In academic circles the debate is scientific.
As in: is it getting warmer on average?, can we say that's a climate change or is it another kind of structural change in our average weather situation?, and if so, what part of it is man-made? Arguments are based on data and backed up by models; datasets are being questioned, data filtering is being questioned, models are being questioned. Things work as they should, and the current majority opinion among scientists is: yes, global warming is most definitely happening, and yes man probably has a large part in that.
As soon as politics comes into it, the debate becomes political and thoroughly commingles the question "what's going on?" with "what are the consequences if global warming is happening?" and "suppose we all went onto an austerity programme, how much help would that be in practical terms, and would it be cost-effective (supposing that global warming is man-made)?".
What you see is a split between people who argue: yes global warming is happening and it's a valid reason to tell everyone (else) what to do in terms of conserving energy and scrapping their SUV's (roughly coinciding with the "centre-left").
And between people who think "we're not going to let a bunch of hippies tell us to change our lifestyle, so we'll attack the basis on which their demands rest, which happens to be global warming. (the "far right"). Those people are known as "climate-change deniers" and are conducting a totally different debate.
Their debate is about the question "Are we going to allow others to use this global warming scare as lever with which to impose measures on people that just so happen to coincide with their (centre-left) political agenda anyway?".
They obviously don't want that, and apart from denying obvious facts they are searching for ways to discredit people who provide those facts. That's a lot easier than debating facts anyway, and those are the ones you hear calling for private emails from researchers they don't like.

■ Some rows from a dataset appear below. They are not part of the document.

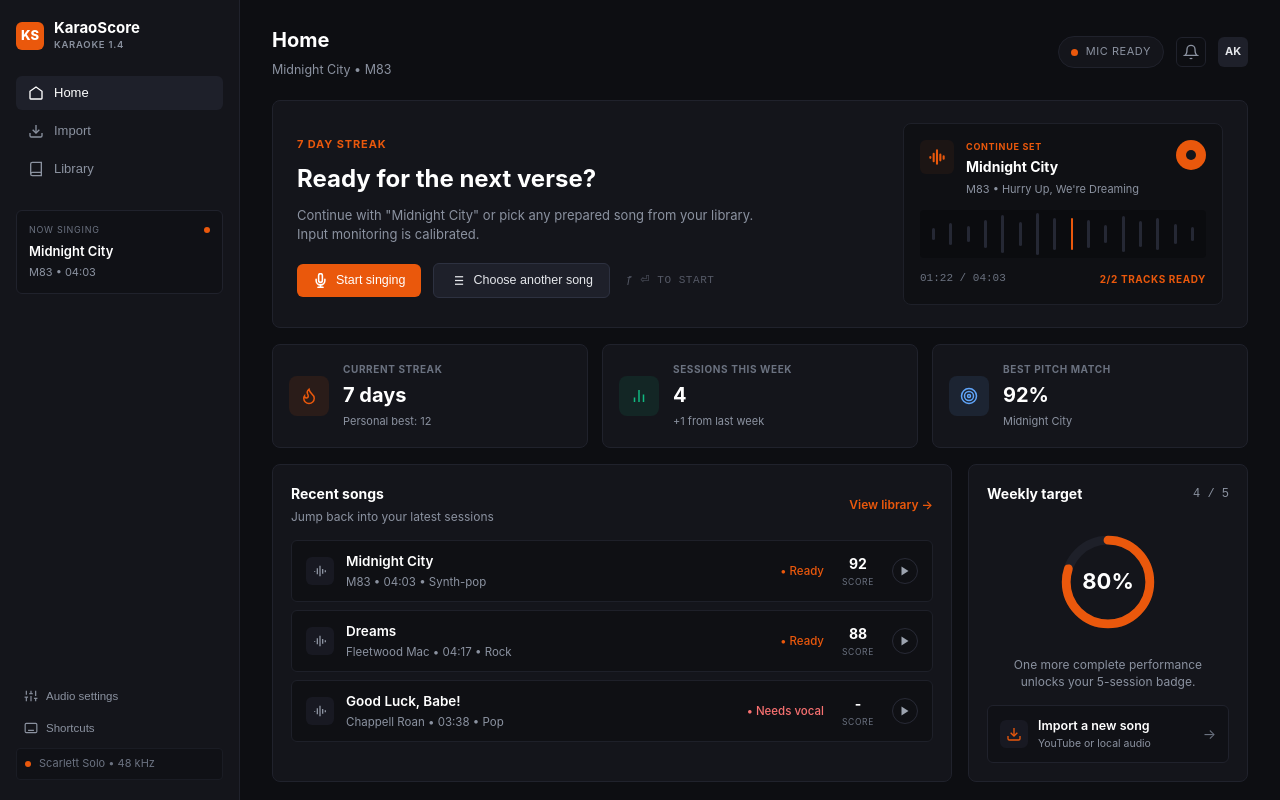
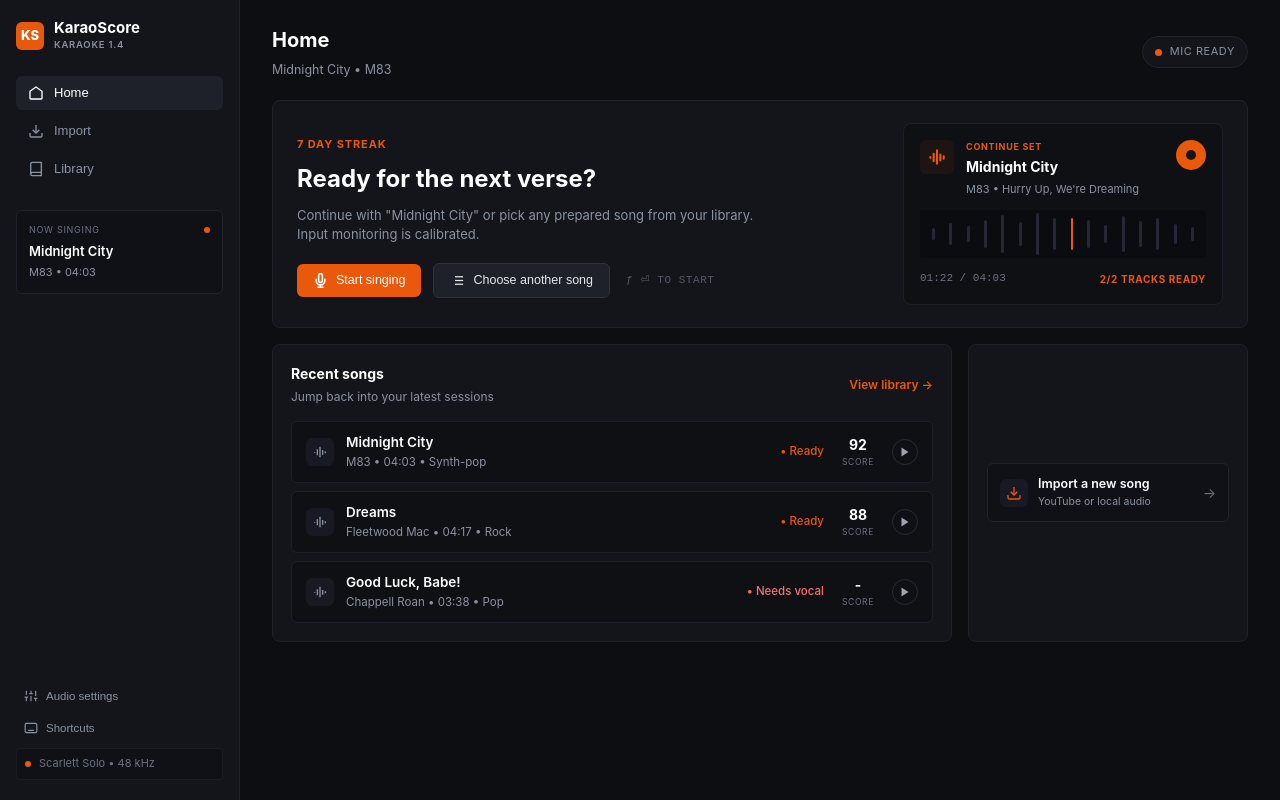
Before and after one commit to AnthonyLi88/KaraoScore, a Vue app: page / in a window 1280 px wide. Built offline with nearby package versions, Linux system fonts and the light colour scheme.

Commit message:
Remove non-functional metric cards and mock gauge from HomeView

```diff
--- a/src/renderer/src/views/HomeView.vue
+++ b/src/renderer/src/views/HomeView.vue
@@ -28,14 +28,7 @@ const emit = defineEmits<{
           <span class="status-dot"></span>
           <span>MIC READY</span>
         </div>
-        <button class="icon-btn" title="Notifications">
-          <svg width="16" height="16" viewBox="0 0 24 24" fill="none" stroke="currentColor" stroke-width="2">
-            <path d="M18 8A6 6 0 0 0 6 8c0 7-3 9-3 9h18s-3-2-3-9" />
-            <path d="M13.73 21a2 2 0 0 1-3.46 0" />
-          </svg>
-        </button>
-        <div class="avatar-pill">AK</div>
-      </div>
+        </div>
     </header>
 
     <!-- Hero Card (Continue Singing) -->
@@ -114,52 +107,6 @@ const emit = defineEmits<{
         <div class="preview-footer">
           <span class="time-readout">01:22 / 04:03</span>
           <span class="tracks-ready-tag">2/2 TRACKS READY</span>
-        </div>
-      </div>
-    </div>
-
-    <!-- Metrics Row -->
-    <div class="stats-row">
-      <div class="stat-card">
-        <div class="stat-icon-wrap flame">
-          <svg width="18" height="18" viewBox="0 0 24 24" fill="none" stroke="#ea580c" stroke-width="2">
-            <path d="M8.5 14.5A2.5 2.5 0 0 0 11 12c0-1.38-.5-2-1-3-1.072-2.143-.224-4.054 2-6 .5 2.5 2 4.9 4 6.5 2 1.6 3 3.5 3 5.5a7 7 0 1 1-14 0c0-1.153.433-2.294 1-3a2.5 2.5 0 0 0 2.5 2.5z"/>
-          </svg>
-        </div>
-        <div class="stat-body">
-          <span class="stat-label">CURRENT STREAK</span>
-          <div class="stat-val">7 days</div>
-          <span class="stat-sub">Personal best: 12</span>
-        </div>
-      </div>
-
-      <div class="stat-card">
-        <div class="stat-icon-wrap chart">
-          <svg width="18" height="18" viewBox="0 0 24 24" fill="none" stroke="#10b981" stroke-width="2">
-            <line x1="18" y1="20" x2="18" y2="10"/>
-            <line x1="12" y1="20" x2="12" y2="4"/>
-            <line x1="6" y1="20" x2="6" y2="14"/>
-          </svg>
-        </div>
-        <div class="stat-body">
-          <span class="stat-label">SESSIONS THIS WEEK</span>
-          <div class="stat-val">4</div>
-          <span class="stat-sub">+1 from last week</span>
-        </div>
-      </div>
-
-      <div class="stat-card">
-        <div class="stat-icon-wrap target">
-          <svg width="18" height="18" viewBox="0 0 24 24" fill="none" stroke="#60a5fa" stroke-width="2">
-            <circle cx="12" cy="12" r="10"/>
-            <circle cx="12" cy="12" r="6"/>
-            <circle cx="12" cy="12" r="2"/>
-          </svg>
-        </div>
-        <div class="stat-body">
-          <span class="stat-label">BEST PITCH MATCH</span>
-          <div class="stat-val">92%</div>
-          <span class="stat-sub">{{ songTitle }}</span>
         </div>
       </div>
     </div>
@@ -246,22 +193,7 @@ const emit = defineEmits<{
       </div>
 
       <!-- Weekly Target Panel -->
-      <div class="panel weekly-target-panel">
-        <div class="panel-header-row target-header">
-          <h3>Weekly target</h3>
-          <span class="target-fraction">4 / 5</span>
-        </div>
-
-        <div class="radial-gauge-container">
-          <svg width="110" height="110" viewBox="0 0 100 100" class="gauge-svg">
-            <circle cx="50" cy="50" r="38" class="gauge-bg" />
-            <circle cx="50" cy="50" r="38" class="gauge-bar" stroke-dasharray="238.76" stroke-dashoffset="47.75" />
-          </svg>
-          <div class="gauge-number">80%</div>
-        </div>
-
-        <p class="target-desc">One more complete performance unlocks your 5-session badge.</p>
-
+      <div class="panel quick-import-panel">
         <div class="import-quick-card" @click="emit('navigate', 'import')">
           <div class="import-quick-icon">
             <svg width="16" height="16" viewBox="0 0 24 24" fill="none" stroke="currentColor" stroke-width="2">
@@ -805,67 +737,11 @@ const emit = defineEmits<{
   color: #ea580c;
 }
 
-/* Weekly Target Panel */
-.weekly-target-panel {
+.quick-import-panel {
   width: 280px;
-  display: flex;
-  flex-direction: column;
-  align-items: center;
-  justify-content: space-between;
-  gap: 14px;
-  text-align: center;
-}
-
-.target-header {
-  width: 100%;
-}
-
-.target-fraction {
-  font-size: 12px;
-  color: #8b92a0;
-  font-family: monospace;
-}
-
-.radial-gauge-container {
-  position: relative;
-  width: 110px;
-  height: 110px;
   display: flex;
   align-items: center;
   justify-content: center;
-  margin: 6px 0;
-}
-
-.gauge-svg {
-  transform: rotate(-90deg);
-}
-
-.gauge-bg {
-  fill: none;
-  stroke: #1e2029;
-  stroke-width: 8;
-}
-
-.gauge-bar {
-  fill: none;
-  stroke: #ea580c;
-  stroke-width: 8;
-  stroke-linecap: round;
-}
-
-.gauge-number {
-  position: absolute;
-  font-size: 22px;
-  font-weight: 700;
-  color: #fff;
-}
-
-.target-desc {
-  font-size: 12px;
-  color: #8b92a0;
-  line-height: 1.4;
-  margin: 0;
-  max-width: 220px;
 }
 
 .import-quick-card {
```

Where private citizens get into it, the debate splits even further along political lines. Citizens tend to follow politicians and opinion leaders they like and will defend what their chosen opinion leaders say and attack those opinion leaders they don't like. Simple. For such people it's not about facts (they wouldn't know how to check them anyway) but about credibility and ... who they would like to be on top come next election. Nothing new here, but that particular debate was never meant to be "scientific", so we shouldn't wonder that it isn't.

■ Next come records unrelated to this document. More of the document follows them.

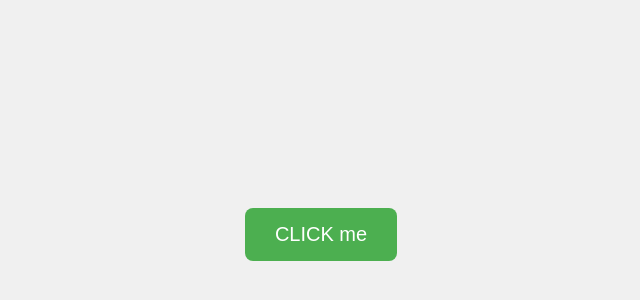
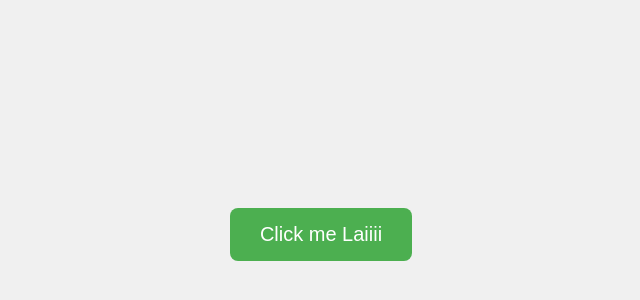
Before and after one commit to MarkElezar/HELLO, a plain HTML site: page index.html in a window 1280 px wide. Shown: the part 166-466 px from the top of the page, without its empty margins (319-959 px from the left). Drawn offline with nearby package versions, Linux system fonts and the light colour scheme.

Commit message:
index.html

```diff
--- a/index.html
+++ b/index.html
@@ -37,7 +37,7 @@
     </style>
 </head>
 <body>
-    <button id="clickButton">CLICK me</button>
+    <button id="clickButton">Click me Laiiii</button>
     <script src="https://cdnjs.cloudflare.com/ajax/libs/three.js/r128/three.min.js"></script>
     <script>
         let scene, camera, renderer, balloon, textMesh, popTextMesh;
```
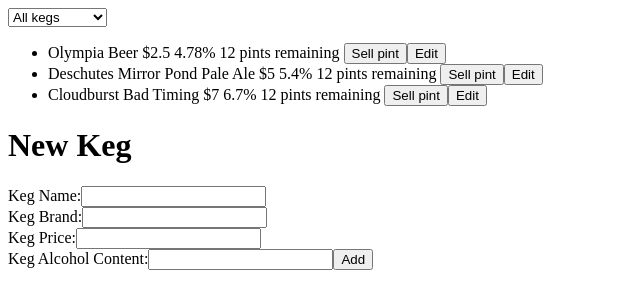
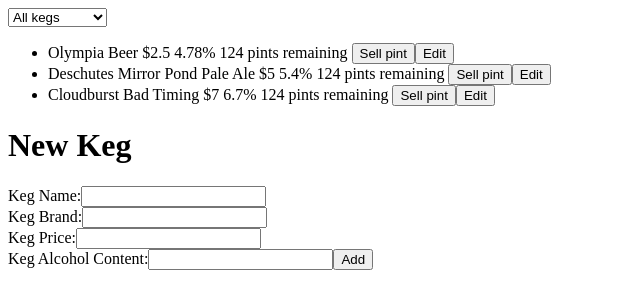
Before and after one commit to zachweintraub/tap-room, an Angular app: page / in a window 1280 px wide. Shown: the top 308 px of the page, without its empty margins (0-640 px from the left). Built offline with nearby package versions, Linux system fonts and the light colour scheme.

Commit message:
refactor sell pint feature to house method in root component

```diff
--- a/src/app/app.component.html
+++ b/src/app/app.component.html
@@ -1,3 +1,3 @@
-<app-keg-list [childKegList]='masterKegList' (clickSender)='editKeg($event)'></app-keg-list>
+<app-keg-list [childKegList]='masterKegList' (clickSender)='editKeg($event)' (sellSender)='sellPint($event)'></app-keg-list>
 <app-edit-keg [childSelectedKeg]='selectedKeg' (clickSender)='editKeg($event)'></app-edit-keg>
 <app-new-keg (sendKeg)='addKeg($event)'></app-new-keg>
--- a/src/app/app.component.ts
+++ b/src/app/app.component.ts
@@ -30,4 +30,10 @@
   addKeg(newKeg: Keg) {
     this.masterKegList.push(newKeg);
   }
+
+  sellPint(keg: Keg) {
+    if (keg.level > 0) {
+        keg.level -= 1;
+    }
 }
+}
--- a/src/app/keg-list/keg-list.component.html
+++ b/src/app/keg-list/keg-list.component.html
@@ -5,7 +5,7 @@
 
 <ul>
   <li *ngFor='let currentKeg of childKegList | pints:filterByPintsLeft'>{{currentKeg.brand}} {{currentKeg.name}} ${{currentKeg.price}} {{currentKeg.alcoholContent}}% {{currentKeg.level}} pints remaining
-    <button (click)="currentKeg.sellPint()">Sell pint</button>
+    <button (click)="sellButtonClicked(currentKeg)">Sell pint</button>
     <button (click)="editButtonClicked(currentKeg)">Edit</button>
   </li>
   </ul>
--- a/src/app/keg-list/keg-list.component.ts
+++ b/src/app/keg-list/keg-list.component.ts
@@ -9,6 +9,7 @@
 export class KegListComponent{
   @Input() childKegList: Keg[];
   @Output() clickSender = new EventEmitter();
+  @Output() sellSender = new EventEmitter();
 
   editButtonClicked(keg: Keg) {
     this.clickSender.emit(keg);
@@ -20,4 +21,8 @@
     this.filterByPintsLeft = optionFromMenu;
   }
 
+  sellButtonClicked(keg:Keg) {
+    this.sellSender.emit(keg);
+  }
+
 }
--- a/src/app/models/keg.model.ts
+++ b/src/app/models/keg.model.ts
@@ -1,12 +1,6 @@
 import { AppComponent } from './../app.component';
 
 export class Keg {
-    public level: number = 12;
+    public level: number = 124;
     constructor(public name: string, public brand: string, public price: number, public alcoholContent: number) {}
-
-    sellPint() {
-        if(this.level > 0) {
-            this.level -= 1;
-        }
-    }
 }
```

So it all depends on what debate you mean: the one among scientists, the one among politicians, or the one among citizens.